(Material supplied)

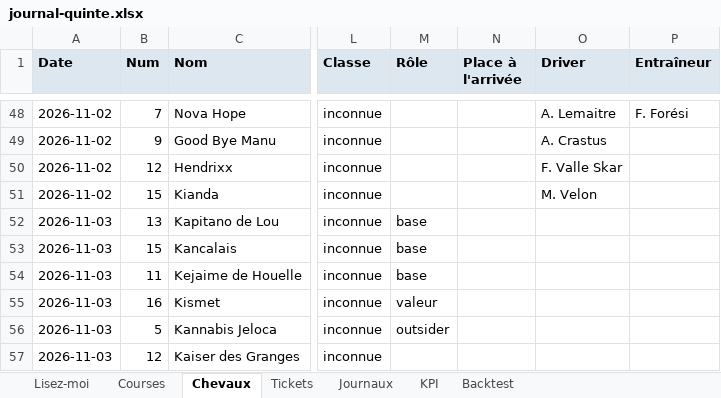
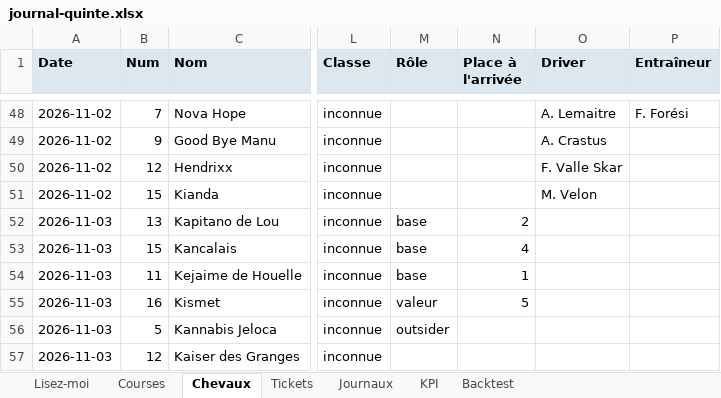
Before and after one commit to julientravers-boop/turf, an Excel workbook: moteur/journal-quinte.xlsx, sheet Chevaux, drawn as a sheet; only a part is shown, gaps mark what is left out; values as stored, in another font and other column widths than the file's, no borders; the diff covers the shown part only; the diff names each change by its address in the sheet, - before the commit and + after, or states it on an @@ line.

Commit message:
Mise en ligne : moteur/journal-quinte.xlsx

```diff
--- a/moteur/journal-quinte.xlsx (sheet Chevaux)
+++ b/moteur/journal-quinte.xlsx (sheet Chevaux)
-N52 (Place à l'arrivée): (empty)
+N52 (Place à l'arrivée): 2
-N53 (Place à l'arrivée): (empty)
+N53 (Place à l'arrivée): 4
-N54 (Place à l'arrivée): (empty)
+N54 (Place à l'arrivée): 1
-N55 (Place à l'arrivée): (empty)
+N55 (Place à l'arrivée): 5
```
Also changed, not shown: 128 added rows and 1 edited cell elsewhere in this sheet, sheet Journaux, sheet Tickets, sheet Courses.
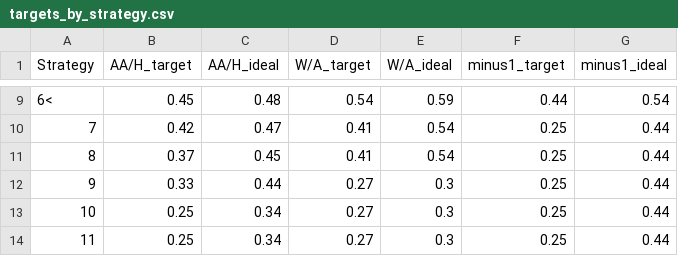
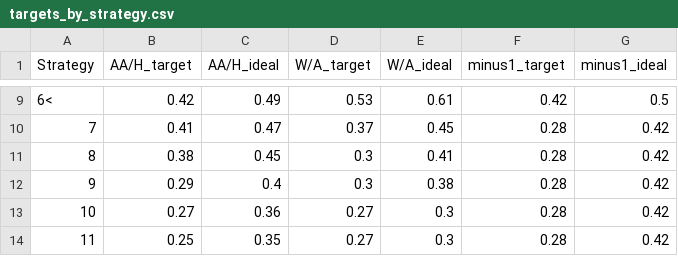
Before and after one commit to nobleschools/award-letters, a CSV file: settings/targets_by_strategy.csv, drawn as a sheet; only a part is shown, gaps mark what is left out; the diff covers the shown part only.

Commit message:
update college and strategy files for FY21

```diff
--- a/settings/targets_by_strategy.csv
+++ b/settings/targets_by_strategy.csv
@@ -9,6 +9,6 @@ Strategy,AA/H_target,AA/H_ideal,W/A_target,W/A_ideal,minus1_target,minus1_ideal
-6<,0.45,0.48,0.54,0.59,0.44,0.54
-7,0.42,0.47,0.41,0.54,0.25,0.44
-8,0.37,0.45,0.41,0.54,0.25,0.44
-9,0.33,0.44,0.27,0.3,0.25,0.44
-10,0.25,0.34,0.27,0.3,0.25,0.44
-11,0.25,0.34,0.27,0.3,0.25,0.44
+6<,0.42,0.49,0.53,0.61,0.42,0.5
+7,0.41,0.47,0.37,0.45,0.28,0.42
+8,0.38,0.45,0.3,0.41,0.28,0.42
+9,0.29,0.4,0.3,0.38,0.28,0.42
+10,0.27,0.36,0.27,0.3,0.28,0.42
+11,0.25,0.35,0.27,0.3,0.28,0.42
```
Also changed, not shown: 39 edited cells elsewhere in this file, 1 other file.
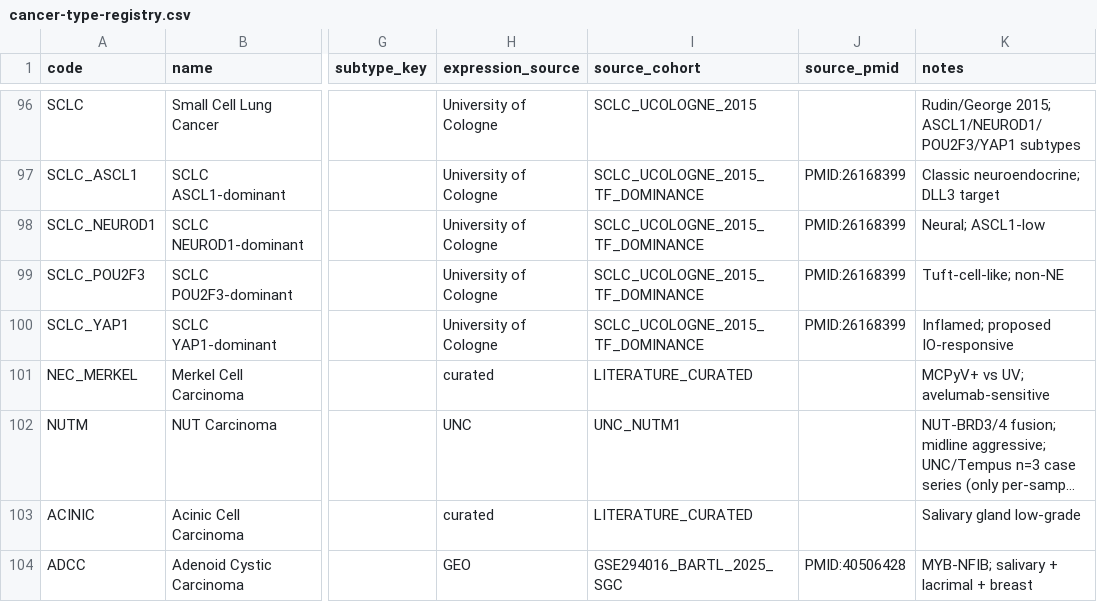
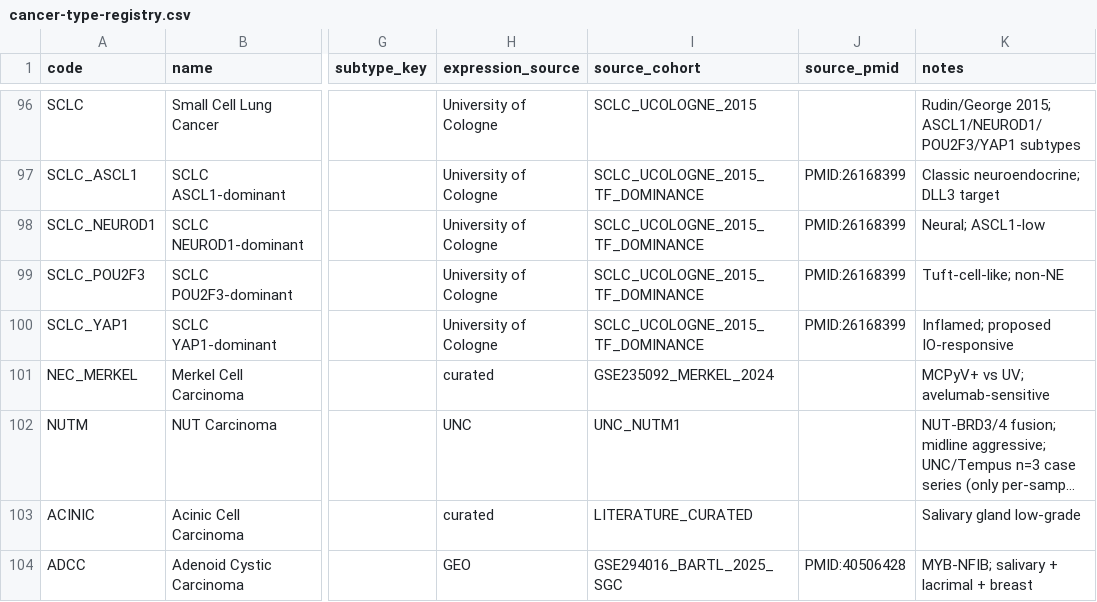
Before and after one commit to pirl-unc/pirlygenes, a CSV file: pirlygenes/data/cancer-type-registry.csv, drawn as a sheet; only a part is shown, gaps mark what is left out; long unchanged cells end in …; the diff names each change by its address in the sheet, - before the commit and + after, or states it on an @@ line.

```diff
--- a/pirlygenes/data/cancer-type-registry.csv
+++ b/pirlygenes/data/cancer-type-registry.csv
-I101 (source_cohort): LITERATURE_CURATED
+I101 (source_cohort): GSE235092_MERKEL_2024
```
Also changed, not shown: pirlygenes/data/cohort-registry.csv, 7 other files.
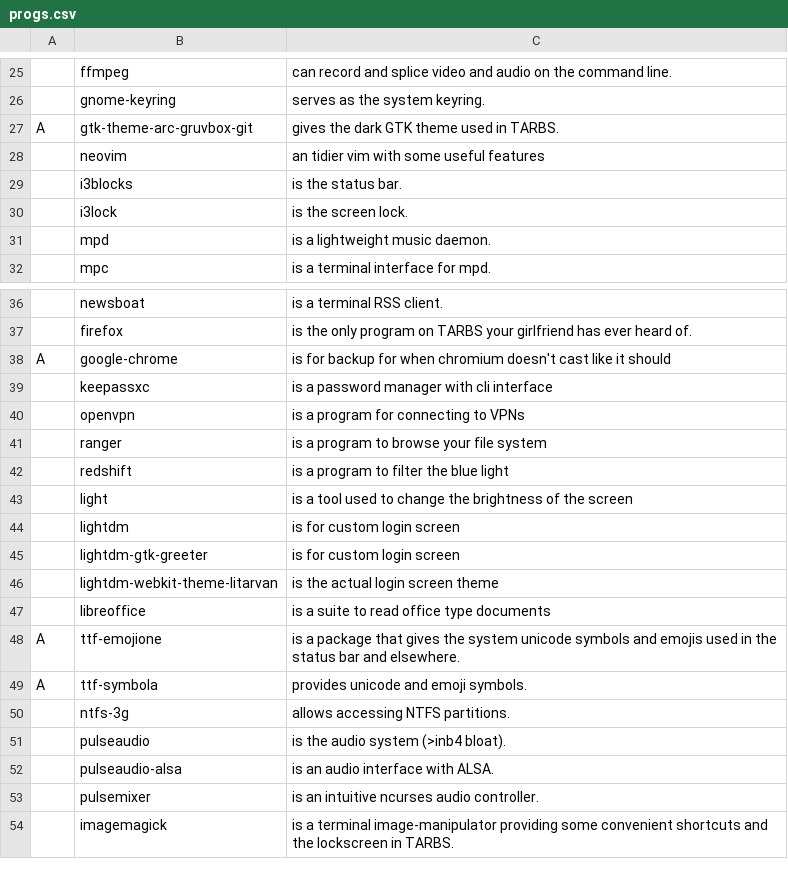
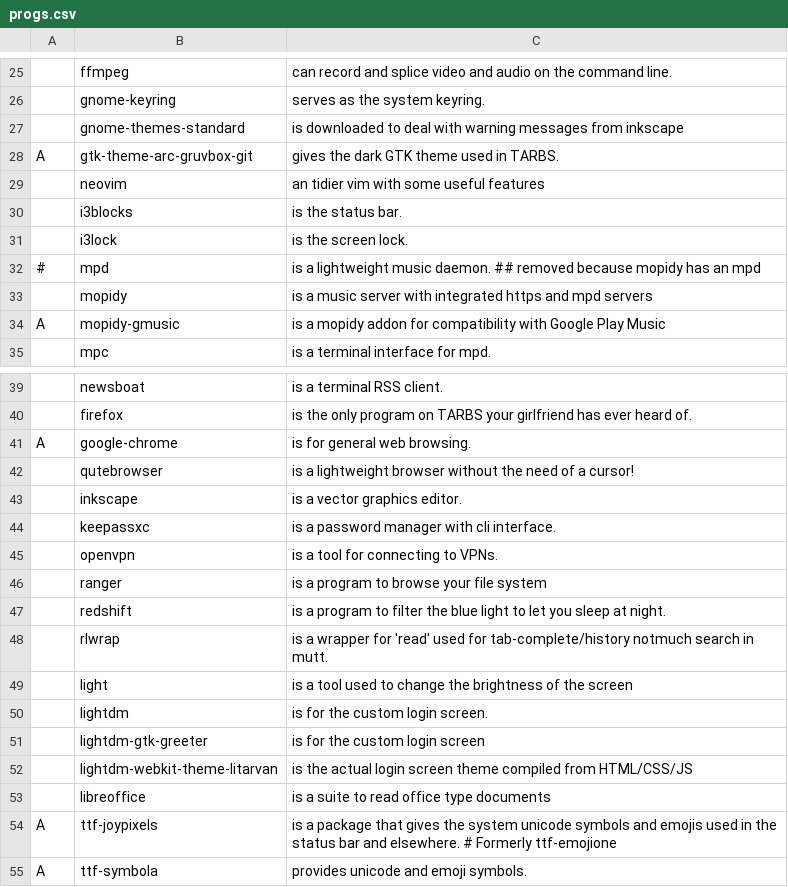
Before and after one commit to oveee92/tarbs, a CSV file: progs.csv, drawn as a sheet; only a part is shown, gaps mark what is left out; the shorter side is filled out with more unchanged rows; addresses are those after the commit; the diff covers the shown part only; the diff names each change by its address in the sheet, - before the commit and + after, or states it on an @@ line.

```diff
--- a/progs.csv
+++ b/progs.csv
+row 27:  | gnome-themes-standard | is downloaded to deal with warning messages from inkscape
-A32: (empty)
+A32: #
-C32: …music daemon.
+C32: …music daemon. ## removed because mopidy has an mpd
+row 33:  | mopidy | is a music server with integrated https and mpd servers
+row 34: A | mopidy-gmusic | is a mopidy addon for compatibility with Google Play Music
-C41: is for backup for when chromium doesn't cast like it should
+C41: is for general web browsing.
+row 42:  | qutebrowser | is a lightweight browser without the need of a cursor!
+row 43:  | inkscape | is a vector graphics editor.
-C44: is a password manager with cli interface
+C44: is a password manager with cli interface.
-C45: is a program for connecting to VPNs
+C45: is a tool for connecting to VPNs.
-C47: …blue light
+C47: …blue light to let you sleep at night.
+row 48:  | rlwrap | is a wrapper for 'read' used for tab-complete/history notmuch search in mutt.
-C50: is for custom login screen
+C50: is for the custom login screen.
-C51: is for custom login screen
+C51: is for the custom login screen
-C52: is the actual login screen theme
+C52: is the actual login screen theme compiled from HTML/CSS/JS
-B54: ttf-emojione
+B54: ttf-joypixels
-C54: …and elsewhere.
+C54: …and elsewhere. # Formerly ttf-emojione
```
Also changed, not shown: 7 edited cells elsewhere in this file, 1 other file.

(End Material supplied)

◆ How to complete this task:
Lines holding the word "blue" are the answer; copy every one from the records above.

◆ Solved exercise:
-C47: …blue light
+C47: …blue light to let you sleep at night.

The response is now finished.